• **Description of the task**
Report all lines of the records that contain "href".

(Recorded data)

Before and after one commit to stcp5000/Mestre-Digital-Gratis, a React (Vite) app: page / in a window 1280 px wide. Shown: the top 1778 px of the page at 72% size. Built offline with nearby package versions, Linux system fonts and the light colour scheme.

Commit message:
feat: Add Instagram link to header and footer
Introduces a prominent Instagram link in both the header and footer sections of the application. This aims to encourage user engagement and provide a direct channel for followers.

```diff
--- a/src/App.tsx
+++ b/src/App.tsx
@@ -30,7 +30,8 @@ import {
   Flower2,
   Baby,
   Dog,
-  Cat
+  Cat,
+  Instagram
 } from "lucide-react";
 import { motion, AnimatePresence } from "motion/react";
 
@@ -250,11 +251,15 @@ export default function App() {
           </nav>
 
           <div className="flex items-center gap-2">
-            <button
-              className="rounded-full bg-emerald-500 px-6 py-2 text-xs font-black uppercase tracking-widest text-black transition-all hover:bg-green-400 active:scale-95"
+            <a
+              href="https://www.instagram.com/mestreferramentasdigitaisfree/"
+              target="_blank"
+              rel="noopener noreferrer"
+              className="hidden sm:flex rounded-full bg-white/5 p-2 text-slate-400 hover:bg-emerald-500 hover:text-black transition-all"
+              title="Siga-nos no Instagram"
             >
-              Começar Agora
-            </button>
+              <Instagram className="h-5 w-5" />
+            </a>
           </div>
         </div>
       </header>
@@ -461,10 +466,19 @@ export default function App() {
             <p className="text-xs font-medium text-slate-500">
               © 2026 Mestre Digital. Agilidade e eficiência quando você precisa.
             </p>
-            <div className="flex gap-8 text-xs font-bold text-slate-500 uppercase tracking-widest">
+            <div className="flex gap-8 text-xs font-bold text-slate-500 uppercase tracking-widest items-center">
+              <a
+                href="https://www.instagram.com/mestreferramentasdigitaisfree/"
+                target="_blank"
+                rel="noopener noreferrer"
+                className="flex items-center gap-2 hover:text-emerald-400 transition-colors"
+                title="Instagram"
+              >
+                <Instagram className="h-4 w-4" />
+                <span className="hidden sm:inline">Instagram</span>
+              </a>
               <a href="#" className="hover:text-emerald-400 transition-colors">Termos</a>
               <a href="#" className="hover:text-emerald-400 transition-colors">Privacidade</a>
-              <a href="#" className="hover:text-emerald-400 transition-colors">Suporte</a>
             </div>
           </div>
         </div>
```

• **Result of the exercise**
+              href="https://www.instagram.com/mestreferramentasdigitaisfree/"
+                href="https://www.instagram.com/mestreferramentasdigitaisfree/"
               <a href="#" className="hover:text-emerald-400 transition-colors">Termos</a>
               <a href="#" className="hover:text-emerald-400 transition-colors">Privacidade</a>
-              <a href="#" className="hover:text-emerald-400 transition-colors">Suporte</a>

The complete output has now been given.